A highly respected figure at the Luxembourg bar, André Lutgen was fined €2,000 by the Luxembourg district court on Thursday morning for contempt of court. He must also pay a symbolic €1 to the civil party--investigating judge Filipe Rodrigues.
Lutgen's lawyers, who had pleaded for his acquittal, have already announced that they will appeal. “This conviction is unacceptable,” said François Prum in a press release. First of all, “André Lutgen is of the opinion that he did not commit any contempt”. But also, because the judgment is “incompatible with a lawyer's independence which is the fundamental principle of the legal profession. But also with the fundamental rights of André Lutgen.”
This chapter is therefore not the last in what appears to be a judicial saga.
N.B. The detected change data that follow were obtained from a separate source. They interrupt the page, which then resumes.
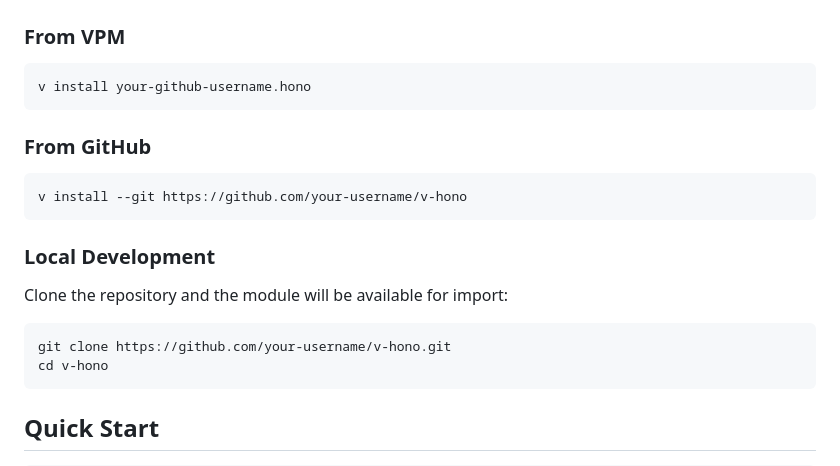
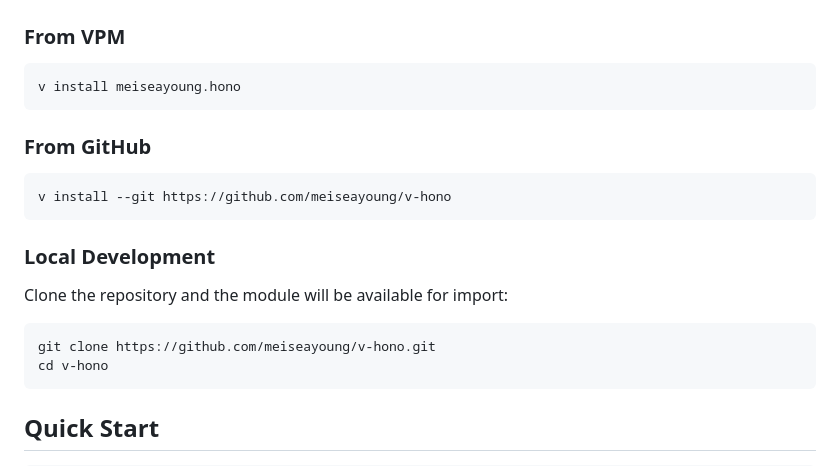
Before and after one commit to meiseayoung/v-hono, a Markdown page: README.md, the part around the change. GitHub-like rendering.

Commit message:
chore: change module and repo name

````diff
--- a/README.md
+++ b/README.md
@@ -18,13 +18,13 @@ A high-performance V language web framework inspired by [Hono.js](https://hono.d
 ### From VPM
 
 ```bash
-v install your-github-username.hono
+v install meiseayoung.hono
 ```
 
 ### From GitHub
 
 ```bash
-v install --git https://github.com/your-username/v-hono
+v install --git https://github.com/meiseayoung/v-hono
 ```
 
 ### Local Development
@@ -32,7 +32,7 @@ v install --git https://github.com/your-username/v-hono
 Clone the repository and the module will be available for import:
 
 ```bash
-git clone https://github.com/your-username/v-hono.git
+git clone https://github.com/meiseayoung/v-hono.git
 cd v-hono
 ```
 
````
But it says a lot about the increasingly tense relations between lawyers and the judiciary.
The case arose when an email sent by Lutgen, following an accident at work, to the state prosecutor and to the justice and economy ministers was not to the liking of the investigating judge, Filipe Rodrigues, who was in charge of this case. He filed a complaint for attempted intimidation and contempt. Against all expectations, the lawyer was charged and had to appear in court.
The first hearing, before the 7th correctional chamber, was short-lived, as the president was the subject of a request for recusal.
A new trial took place before another chamber. It was this chamber that ended up convicting the lawyer.
The whole legal community was very worried about the outcome of this trial, one of the issues being the lawyer's freedom to act, particularly in terms of his choice of defence. Lutgen also received strong support throughout the trial.
One of the fears expressed by Rodrigues, that the emails sent by André Lutgen would harm his career, proved to be unfounded as his mandate as an investigating magistrate was extended for three years on 1 November.
This story was first published in French on Paperjam. It has been translated and edited for Delano.